- Input material:
"""

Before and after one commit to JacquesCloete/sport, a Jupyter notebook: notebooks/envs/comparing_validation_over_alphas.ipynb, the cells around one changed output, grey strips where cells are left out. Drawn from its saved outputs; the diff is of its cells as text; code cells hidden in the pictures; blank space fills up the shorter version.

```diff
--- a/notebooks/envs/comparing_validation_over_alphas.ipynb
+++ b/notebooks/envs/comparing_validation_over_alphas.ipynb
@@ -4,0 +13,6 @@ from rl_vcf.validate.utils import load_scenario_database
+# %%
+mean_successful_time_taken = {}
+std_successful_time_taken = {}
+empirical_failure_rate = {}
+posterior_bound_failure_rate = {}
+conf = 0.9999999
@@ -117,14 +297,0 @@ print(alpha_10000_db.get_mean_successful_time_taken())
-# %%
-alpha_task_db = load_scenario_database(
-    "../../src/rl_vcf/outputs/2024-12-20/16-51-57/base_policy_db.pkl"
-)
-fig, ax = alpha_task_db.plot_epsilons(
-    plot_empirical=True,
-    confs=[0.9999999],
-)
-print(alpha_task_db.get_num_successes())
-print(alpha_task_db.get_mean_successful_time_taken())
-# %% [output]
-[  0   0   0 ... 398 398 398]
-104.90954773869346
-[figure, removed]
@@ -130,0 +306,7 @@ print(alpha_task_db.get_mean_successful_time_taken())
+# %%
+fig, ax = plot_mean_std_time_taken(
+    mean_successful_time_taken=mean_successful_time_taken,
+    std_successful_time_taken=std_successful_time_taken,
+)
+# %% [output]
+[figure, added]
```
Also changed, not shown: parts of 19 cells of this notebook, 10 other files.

"""

- Task objective:
Exactly reproduce all of the entries above.

- Exercise result:
Before and after one commit to JacquesCloete/sport, a Jupyter notebook: notebooks/envs/comparing_validation_over_alphas.ipynb, the cells around one changed output, grey strips where cells are left out. Drawn from its saved outputs; the diff is of its cells as text; code cells hidden in the pictures; blank space fills up the shorter version.

```diff
--- a/notebooks/envs/comparing_validation_over_alphas.ipynb
+++ b/notebooks/envs/comparing_validation_over_alphas.ipynb
@@ -4,0 +13,6 @@ from rl_vcf.validate.utils import load_scenario_database
+# %%
+mean_successful_time_taken = {}
+std_successful_time_taken = {}
+empirical_failure_rate = {}
+posterior_bound_failure_rate = {}
+conf = 0.9999999
@@ -117,14 +297,0 @@ print(alpha_10000_db.get_mean_successful_time_taken())
-# %%
-alpha_task_db = load_scenario_database(
-    "../../src/rl_vcf/outputs/2024-12-20/16-51-57/base_policy_db.pkl"
-)
-fig, ax = alpha_task_db.plot_epsilons(
-    plot_empirical=True,
-    confs=[0.9999999],
-)
-print(alpha_task_db.get_num_successes())
-print(alpha_task_db.get_mean_successful_time_taken())
-# %% [output]
-[  0   0   0 ... 398 398 398]
-104.90954773869346
-[figure, removed]
@@ -130,0 +306,7 @@ print(alpha_task_db.get_mean_successful_time_taken())
+# %%
+fig, ax = plot_mean_std_time_taken(
+    mean_successful_time_taken=mean_successful_time_taken,
+    std_successful_time_taken=std_successful_time_taken,
+)
+# %% [output]
+[figure, added]
```
Also changed, not shown: parts of 19 cells of this notebook, 10 other files.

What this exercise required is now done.